All lines holding the word "employee" should be located in the records and copied.

### SUPPLIED RECORDS ###

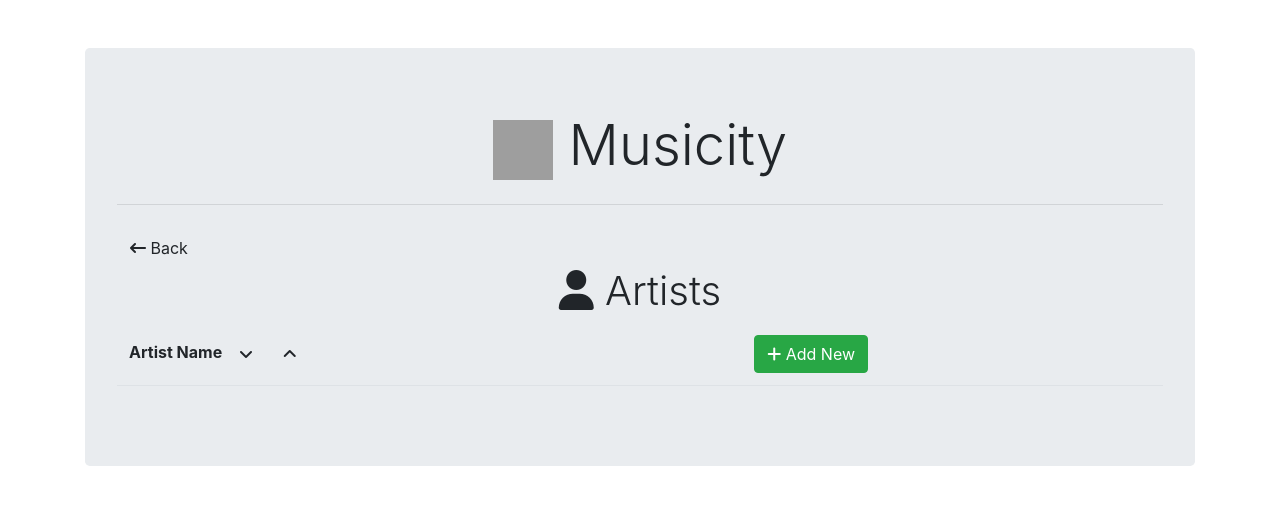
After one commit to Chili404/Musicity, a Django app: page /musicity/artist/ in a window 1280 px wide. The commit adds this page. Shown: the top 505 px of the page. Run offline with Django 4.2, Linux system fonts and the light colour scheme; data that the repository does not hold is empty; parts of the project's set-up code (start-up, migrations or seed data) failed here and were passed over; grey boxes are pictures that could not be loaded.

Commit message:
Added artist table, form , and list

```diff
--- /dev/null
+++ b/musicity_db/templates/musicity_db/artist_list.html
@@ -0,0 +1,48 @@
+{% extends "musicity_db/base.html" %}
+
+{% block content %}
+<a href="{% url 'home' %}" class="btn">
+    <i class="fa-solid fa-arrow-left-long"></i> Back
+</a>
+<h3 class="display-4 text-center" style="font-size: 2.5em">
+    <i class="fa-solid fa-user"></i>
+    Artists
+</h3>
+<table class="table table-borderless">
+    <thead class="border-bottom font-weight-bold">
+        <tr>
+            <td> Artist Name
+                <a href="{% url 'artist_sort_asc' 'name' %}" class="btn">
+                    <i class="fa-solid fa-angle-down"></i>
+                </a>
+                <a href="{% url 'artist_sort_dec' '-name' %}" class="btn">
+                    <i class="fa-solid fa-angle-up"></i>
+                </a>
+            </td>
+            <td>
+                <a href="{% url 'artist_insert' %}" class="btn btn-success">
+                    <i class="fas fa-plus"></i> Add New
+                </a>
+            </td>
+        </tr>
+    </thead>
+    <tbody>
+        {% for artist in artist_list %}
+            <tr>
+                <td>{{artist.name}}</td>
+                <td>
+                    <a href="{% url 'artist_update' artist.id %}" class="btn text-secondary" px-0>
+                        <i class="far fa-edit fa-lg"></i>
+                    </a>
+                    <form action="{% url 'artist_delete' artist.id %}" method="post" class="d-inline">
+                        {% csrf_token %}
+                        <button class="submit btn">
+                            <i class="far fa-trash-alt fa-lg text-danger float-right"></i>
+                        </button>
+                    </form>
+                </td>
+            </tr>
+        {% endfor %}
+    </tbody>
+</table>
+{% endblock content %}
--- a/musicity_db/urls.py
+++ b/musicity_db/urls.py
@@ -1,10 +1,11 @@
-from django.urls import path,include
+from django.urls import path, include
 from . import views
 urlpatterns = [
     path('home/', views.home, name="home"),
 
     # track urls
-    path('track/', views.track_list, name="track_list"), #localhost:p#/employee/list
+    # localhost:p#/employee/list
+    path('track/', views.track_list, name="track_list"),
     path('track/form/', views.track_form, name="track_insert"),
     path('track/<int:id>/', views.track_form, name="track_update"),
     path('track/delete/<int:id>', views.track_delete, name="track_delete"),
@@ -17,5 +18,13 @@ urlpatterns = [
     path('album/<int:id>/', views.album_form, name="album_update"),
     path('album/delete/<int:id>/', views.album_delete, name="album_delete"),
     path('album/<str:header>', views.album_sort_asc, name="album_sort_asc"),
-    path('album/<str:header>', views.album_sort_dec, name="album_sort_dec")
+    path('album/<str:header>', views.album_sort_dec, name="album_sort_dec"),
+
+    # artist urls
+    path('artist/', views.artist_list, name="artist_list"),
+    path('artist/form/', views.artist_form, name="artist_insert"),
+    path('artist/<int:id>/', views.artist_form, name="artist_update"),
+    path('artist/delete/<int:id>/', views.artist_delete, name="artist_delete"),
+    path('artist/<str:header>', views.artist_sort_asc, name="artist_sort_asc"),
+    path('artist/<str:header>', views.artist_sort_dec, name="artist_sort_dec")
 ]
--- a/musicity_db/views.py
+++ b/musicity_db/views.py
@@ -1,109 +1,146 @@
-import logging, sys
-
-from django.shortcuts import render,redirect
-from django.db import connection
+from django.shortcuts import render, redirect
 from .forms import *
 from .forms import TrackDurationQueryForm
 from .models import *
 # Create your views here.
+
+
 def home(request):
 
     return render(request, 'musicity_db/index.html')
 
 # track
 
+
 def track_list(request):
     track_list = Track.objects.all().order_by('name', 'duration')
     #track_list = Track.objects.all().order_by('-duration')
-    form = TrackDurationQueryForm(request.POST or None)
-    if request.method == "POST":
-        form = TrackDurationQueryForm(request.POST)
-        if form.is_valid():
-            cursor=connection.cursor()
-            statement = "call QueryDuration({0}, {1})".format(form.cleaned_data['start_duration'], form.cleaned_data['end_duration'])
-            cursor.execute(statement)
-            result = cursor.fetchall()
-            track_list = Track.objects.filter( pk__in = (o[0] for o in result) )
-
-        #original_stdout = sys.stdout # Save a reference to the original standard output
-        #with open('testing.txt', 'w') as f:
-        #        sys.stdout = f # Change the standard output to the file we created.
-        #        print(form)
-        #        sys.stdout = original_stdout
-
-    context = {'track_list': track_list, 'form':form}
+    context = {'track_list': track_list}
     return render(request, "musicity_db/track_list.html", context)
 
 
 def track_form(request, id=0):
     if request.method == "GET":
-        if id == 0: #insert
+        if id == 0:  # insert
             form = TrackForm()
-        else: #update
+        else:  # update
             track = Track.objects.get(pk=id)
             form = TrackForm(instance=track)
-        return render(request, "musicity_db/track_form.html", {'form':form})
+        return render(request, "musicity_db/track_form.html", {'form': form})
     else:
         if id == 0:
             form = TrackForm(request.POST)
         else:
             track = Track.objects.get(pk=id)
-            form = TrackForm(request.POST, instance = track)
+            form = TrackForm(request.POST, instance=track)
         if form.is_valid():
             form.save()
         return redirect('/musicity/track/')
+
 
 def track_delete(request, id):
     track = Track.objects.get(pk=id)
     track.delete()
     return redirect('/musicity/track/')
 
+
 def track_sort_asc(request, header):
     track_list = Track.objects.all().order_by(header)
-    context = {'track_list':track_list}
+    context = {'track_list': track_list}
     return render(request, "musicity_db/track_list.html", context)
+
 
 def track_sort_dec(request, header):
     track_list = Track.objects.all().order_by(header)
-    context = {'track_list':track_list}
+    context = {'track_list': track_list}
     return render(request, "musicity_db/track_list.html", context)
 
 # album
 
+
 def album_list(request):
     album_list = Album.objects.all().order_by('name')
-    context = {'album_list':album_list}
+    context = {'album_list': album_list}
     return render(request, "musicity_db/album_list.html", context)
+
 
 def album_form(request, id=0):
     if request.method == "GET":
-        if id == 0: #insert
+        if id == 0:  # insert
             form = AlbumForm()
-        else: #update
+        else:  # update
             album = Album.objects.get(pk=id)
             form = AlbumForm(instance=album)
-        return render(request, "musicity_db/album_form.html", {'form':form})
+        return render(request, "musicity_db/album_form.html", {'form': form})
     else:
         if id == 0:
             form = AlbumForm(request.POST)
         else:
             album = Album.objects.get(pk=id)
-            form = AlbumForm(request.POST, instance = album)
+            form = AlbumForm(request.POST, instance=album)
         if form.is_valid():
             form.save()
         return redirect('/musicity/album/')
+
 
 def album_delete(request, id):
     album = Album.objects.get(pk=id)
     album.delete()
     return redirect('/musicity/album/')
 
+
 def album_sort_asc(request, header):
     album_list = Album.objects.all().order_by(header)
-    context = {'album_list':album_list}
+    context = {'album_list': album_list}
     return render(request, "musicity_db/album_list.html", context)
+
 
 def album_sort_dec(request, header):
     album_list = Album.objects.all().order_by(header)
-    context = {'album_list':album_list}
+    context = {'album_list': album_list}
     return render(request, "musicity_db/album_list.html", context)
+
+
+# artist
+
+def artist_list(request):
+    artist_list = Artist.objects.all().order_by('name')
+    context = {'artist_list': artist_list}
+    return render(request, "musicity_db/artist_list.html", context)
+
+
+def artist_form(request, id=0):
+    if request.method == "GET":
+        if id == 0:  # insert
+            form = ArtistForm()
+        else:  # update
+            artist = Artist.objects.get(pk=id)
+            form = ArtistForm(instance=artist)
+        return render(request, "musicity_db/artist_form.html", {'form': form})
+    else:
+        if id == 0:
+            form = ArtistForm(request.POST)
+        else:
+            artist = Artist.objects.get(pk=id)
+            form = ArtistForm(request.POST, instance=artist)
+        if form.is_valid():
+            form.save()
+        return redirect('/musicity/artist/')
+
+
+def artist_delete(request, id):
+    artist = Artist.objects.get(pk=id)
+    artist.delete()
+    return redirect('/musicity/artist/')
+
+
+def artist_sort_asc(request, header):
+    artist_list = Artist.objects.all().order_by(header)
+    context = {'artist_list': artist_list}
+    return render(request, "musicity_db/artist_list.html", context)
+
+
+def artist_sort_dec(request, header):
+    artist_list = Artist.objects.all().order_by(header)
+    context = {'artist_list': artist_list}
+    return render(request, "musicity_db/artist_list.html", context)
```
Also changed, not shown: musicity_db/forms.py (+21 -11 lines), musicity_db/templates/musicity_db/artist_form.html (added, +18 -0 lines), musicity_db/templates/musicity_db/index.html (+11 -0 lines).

###

THE COMPLETED TASK ->
-    path('track/', views.track_list, name="track_list"), #localhost:p#/employee/list
+    # localhost:p#/employee/list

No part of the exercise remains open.